If you’ve been following this anti-cancer food blog, you know all about the crucifer dilemma and the recent research solving it:
Most crucifers need to be lightly cooked to ward off compounds called nitriles, which don’t fight cancer and which compete for production with cancer-fighting compounds that crucifers can also make. Problem is: Heat destroys the enzyme that starts the cascade of actions resulting in those anti-cancer compounds. Solution: Add back the enzyme by eating some raw crucifers in the same meal.
daikon (large white radish)
qing gin cai (a type of Chinese cabbage)
Watercress also is more potent in its raw form but the reason is a little different. When it’s cooked, it has more nitriles, says Australia’s crucifer expert Dr. David Williams.

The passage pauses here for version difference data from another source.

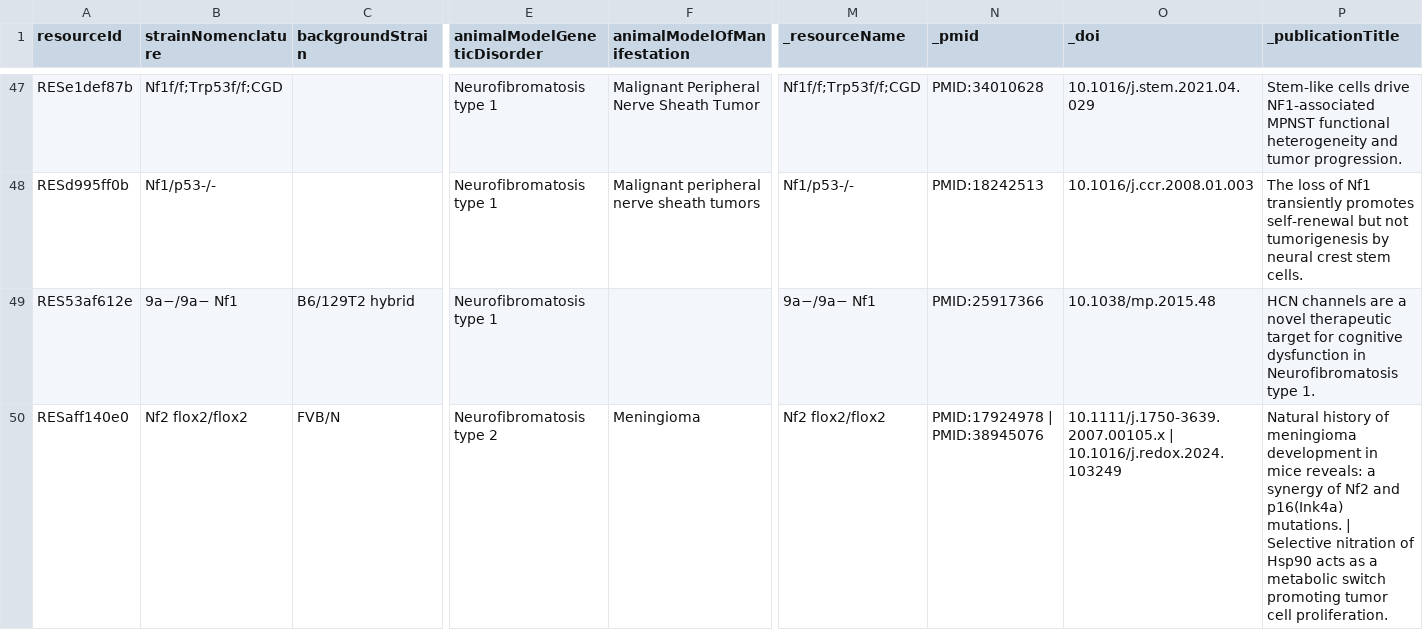
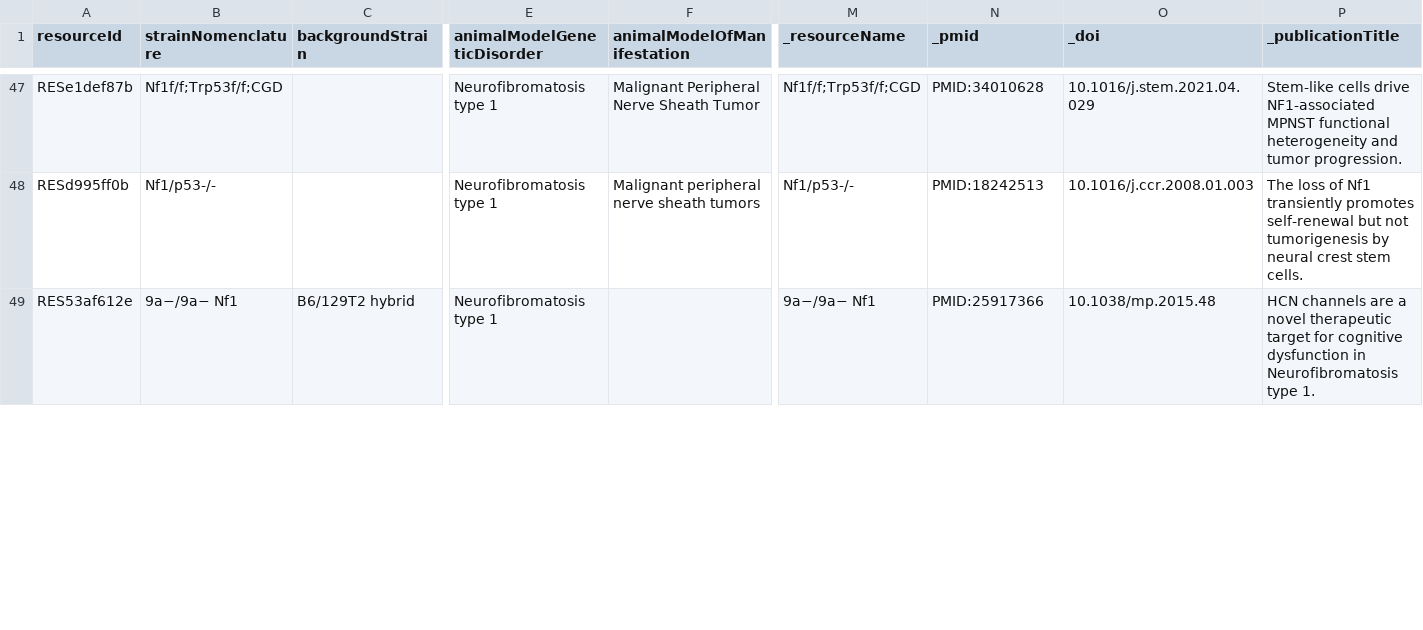
Before and after one commit to nf-osi/nf-research-tools-schema, a CSV file: tool_coverage/outputs/VALIDATED_animal_models.csv, drawn as a sheet; only a part is shown, gaps mark what is left out; rows hold the shown columns only; the diff covers the shown part only; the diff names each change by its address in the sheet, - before the commit and + after, or states it on an @@ line.

```diff
--- a/tool_coverage/outputs/VALIDATED_animal_models.csv
+++ b/tool_coverage/outputs/VALIDATED_animal_models.csv
-row 50: RESaff140e0 | Nf2 flox2/flox2 | FVB/N | Neurofibromatosis type 2 | Meningioma | Nf2 flox2/flox2 | PMID:17924978 | PMID:38945076 | 10.1111/j.1750-3639.2007.00105.x | 10.1016/j.redox.2024.103249 | Natural history of meningioma development in mice reveals: a synergy of Nf2 and p16(Ink4a) mutations. | Selective nitration of Hsp90 acts as a metabolic switch promoting tumor cell proliferation.
```
Also changed, not shown: 8 edited cells elsewhere in this file, tool_coverage/outputs/VALIDATED_publications.csv, tool_coverage/outputs/VALIDATED_resources.csv, 3 other files.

Close up of radishes is from artist Peggy Ann Turner’s gorgeous painting. Visit her gallery of food images online, or if you’re in Montreal, you can see all the paintings in her current show downtown (ending May 18, 2014). Contact firstname.lastname@example.org for details.
If you’ve got images of food–either paintings or photographs–that you’d like to see featured on this anti-cancer blog, contact me by leaving a reply below.